But despite being lesser known, it’s still worth some excitement. So maybe just attentively lean forward in your seat.

You see, before Jack Kirby returned to Marvel Comics to help create the Fantastic Four, he created what many believe to be the proto-Fantastic Four, a quartet of adventuring explorers called the Challengers of the Unknown. He also worked on a Green Arrow strip, which appears to make up the bulk of The Jack Kirby Omnibus Vol. 1, according to the current product description:

In 1957, following the dissolution of his partnership with Joe Simon, Jack Kirby returned to DC Comics. Among his new assignments was the Green Arrow feature that ran simultaneously in ADVENTURE COMICS and WORLD’S FINEST COMICS, pitting the Emerald Archer and his sidekick, Speedy, against a plethora of foes.

For Steve Ditko, he left Marvel Comics in the late 1960s after an insurmountable run on The Amazing Spider-Man and trippy Dr. Strange stories, and headed to rival publisher DC Comics where he created characters like the Creeper and the duo Hawk & Dove. The Steve Ditko Omnibus Vol. 1 listing is scant on details but judging from the cover image above, the book looks to consist of his 8-issue series Shade, the Changing Man from 1977. The character and concepts were significantly revamped for an acclaimed series of the same name by Peter Milligan and Chris Bachalo in 1990, as part of the newly created Vertigo imprint, along side Neil Gaiman’s Sandman and Grant Morrison’s Animal Man.

Now you may be wondering to yourself, “What in the world is an omnibus?” And it’s an excellent question. In this instance, it’s not a type of vehicle for transporting a large number of people. Apparently it’s also a publishing term for an anthology or collection of multiple works. The comics world picked it up a few years ago. I think maybe Marvel was the first to use it for an ultra-huge hardcover collection of work that’s usually on the pricy side. It’s like a normal graphic novel on steroids. Now you know!

The League of Big-Heads

While looking at the recently “leaked” picture of Peter Sarsgaard as Hector Hammond for next Summer’s Green Lantern movie, it occurred to me that I find big-headed superheroes and villains kind of hilarious.
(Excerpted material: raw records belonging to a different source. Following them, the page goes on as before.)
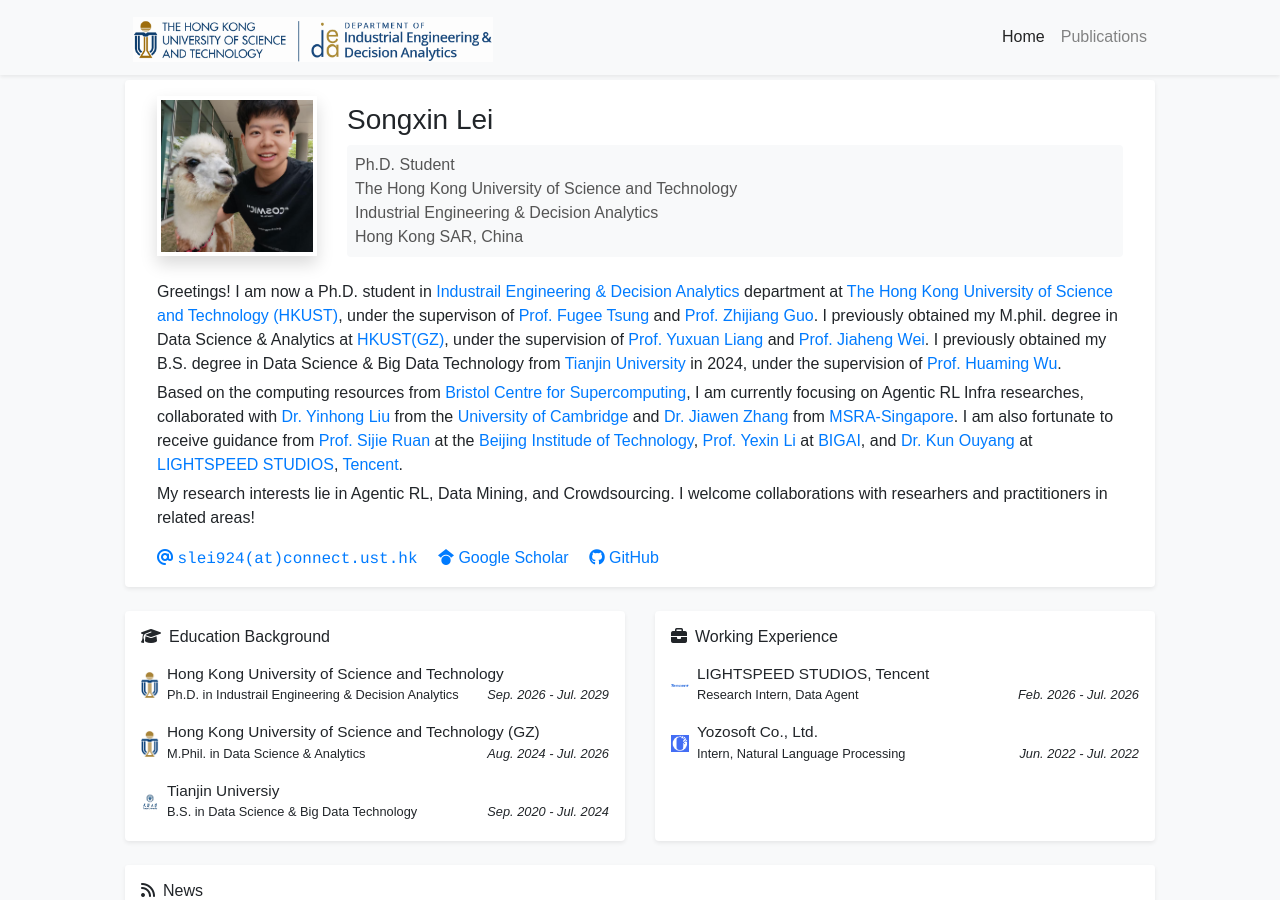
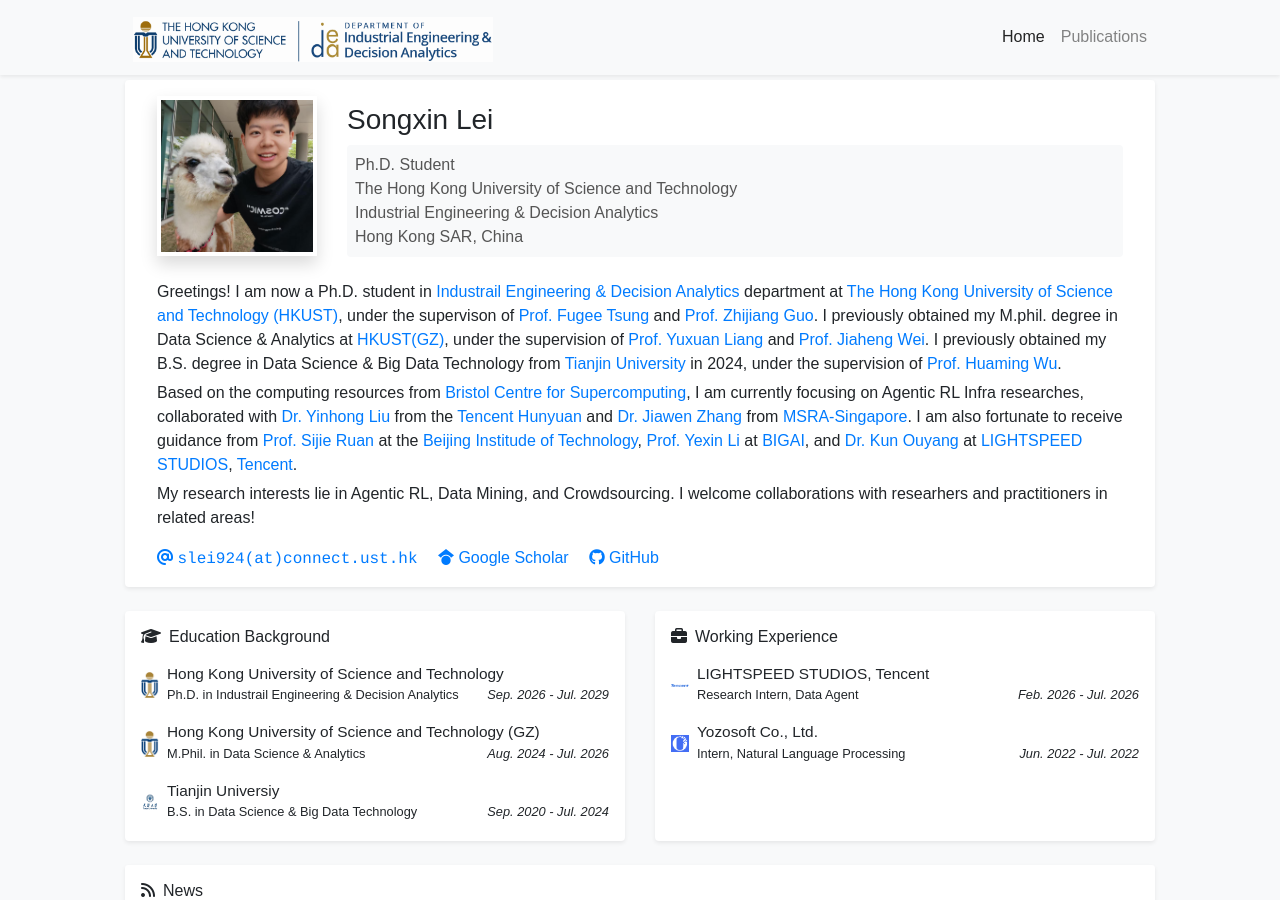
Before and after one commit to thunderlrr/songxinlei.github.io, a Jekyll site: the page built from index.html, in a window 1280 px wide and 900 px high. Built offline with Jekyll 4.4.1, drawn with Linux system fonts in a browser that asks for light colours; a style sheet for code colours, icons or effects is not loaded.

Commit message:
Update profile.yml

```diff
--- a/_data/profile.yml
+++ b/_data/profile.yml
@@ -24,7 +24,7 @@
     Greetings! I am now a Ph.D. student in <a href="https://ieda.ust.hk/eng/index.php" target="_blank">Industrail Engineering & Decision Analytics</a> department at <a href="https://hkust.edu.hk/" target="_blank">The Hong Kong University of Science and Technology (HKUST)</a>, under the supervison of <a href="https://www.ieda.ust.hk/dfaculty/tsung/" target="_blank">Prof. Fugee Tsung</a> and <a href="https://cartus.github.io/" target="_blank">Prof. Zhijiang Guo</a>. I previously obtained my M.phil. degree in Data Science & Analytics at <a href="https://www.hkust-gz.edu.cn/zh/" target="_blank">HKUST(GZ)</a>, under the supervision of <a href="https://yuxuanliang.com/" target="_blank">Prof. Yuxuan Liang</a> and <a href="https://sites.google.com/ucsc.edu/jiahengwei" target="_blank">Prof. Jiaheng Wei</a>. I previously obtained my B.S. degree in Data Science & Big Data Technology from <a href="https://www.tju.edu.cn/" target="_blank">Tianjin University</a> in 2024, under the supervision of <a href="https://cam.tju.edu.cn/homepage/wuhuaming/" target="_blank">Prof. Huaming Wu</a>.
   </p>
   <p style="margin-bottom: 5px;">
-    Based on the computing resources from <a href="https://www.bristol.ac.uk/research/centres/bristol-supercomputing/articles/2025/isambard-ai-launches-july-2025.html" target="_blank">Bristol Centre for Supercomputing</a>, I am currently focusing on Agentic RL Infra researches, collaborated with <a href="https://yinhongliu.com/" target="_blank">Dr. Yinhong Liu</a> from the <a href="https://www.cam.ac.uk/" target="_blank">University of Cambridge</a> and <a href="https://imjiawen.com/" target="_blank">Dr. Jiawen Zhang</a> from <a href="https://www.microsoft.com/en-us/research/group/microsoft-research-asia-singapore/" target="_blank">MSRA-Singapore</a>. I am also fortunate to receive guidance from <a href="http://www.sjruan.me/" target="_blank">Prof. Sijie Ruan</a> at the <a href="https://www.bit.edu.cn/" target="_blank">Beijing Institude of Technology</a>, <a href="https://liyexn.github.io/" target="_blank">Prof. Yexin Li</a> at <a href="https://www.bigai.ai/" target="_blank">BIGAI</a>, and <a href="https://sg.linkedin.com/in/kun-ouyang-277753a4" target="_blank">Dr. Kun Ouyang</a> at <a href="https://guangzi.qq.com/" target="_blank">LIGHTSPEED STUDIOS</a>, <a href="https://www.tencent.com/zh-cn/index.html" target="_blank">Tencent</a>.
+    Based on the computing resources from <a href="https://www.bristol.ac.uk/research/centres/bristol-supercomputing/articles/2025/isambard-ai-launches-july-2025.html" target="_blank">Bristol Centre for Supercomputing</a>, I am currently focusing on Agentic RL Infra researches, collaborated with <a href="https://yinhongliu.com/" target="_blank">Dr. Yinhong Liu</a> from the <a href="https://hy.tencent.ai/" target="_blank">Tencent Hunyuan</a> and <a href="https://imjiawen.com/" target="_blank">Dr. Jiawen Zhang</a> from <a href="https://www.microsoft.com/en-us/research/group/microsoft-research-asia-singapore/" target="_blank">MSRA-Singapore</a>. I am also fortunate to receive guidance from <a href="http://www.sjruan.me/" target="_blank">Prof. Sijie Ruan</a> at the <a href="https://www.bit.edu.cn/" target="_blank">Beijing Institude of Technology</a>, <a href="https://liyexn.github.io/" target="_blank">Prof. Yexin Li</a> at <a href="https://www.bigai.ai/" target="_blank">BIGAI</a>, and <a href="https://sg.linkedin.com/in/kun-ouyang-277753a4" target="_blank">Dr. Kun Ouyang</a> at <a href="https://guangzi.qq.com/" target="_blank">LIGHTSPEED STUDIOS</a>, <a href="https://www.tencent.com/zh-cn/index.html" target="_blank">Tencent</a>.
   </p>
   <p style="margin-bottom: 5px;">
     My research interests lie in Agentic RL, Data Mining, and Crowdsourcing. I welcome collaborations with researhers and practitioners in related areas!
```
Their designs, transparently based off Cold War-era radiation paranoia, somehow manage to look both creepy and goofy yet are neither all at once. And they invariably result in some kind of mind-based powers. I don’t know who came up with the idea first, but there’s something weirdly compelling about them.

In tribute, I now assemble The League of Big-Heads. Here now is a collection of characters that have no motivation or legal ability to ever be on the same team except for the superfluous commonality that they all have enlarged craniums.

Naturally, we have to start off with Hector Hammond, since he kicked this whole idea off.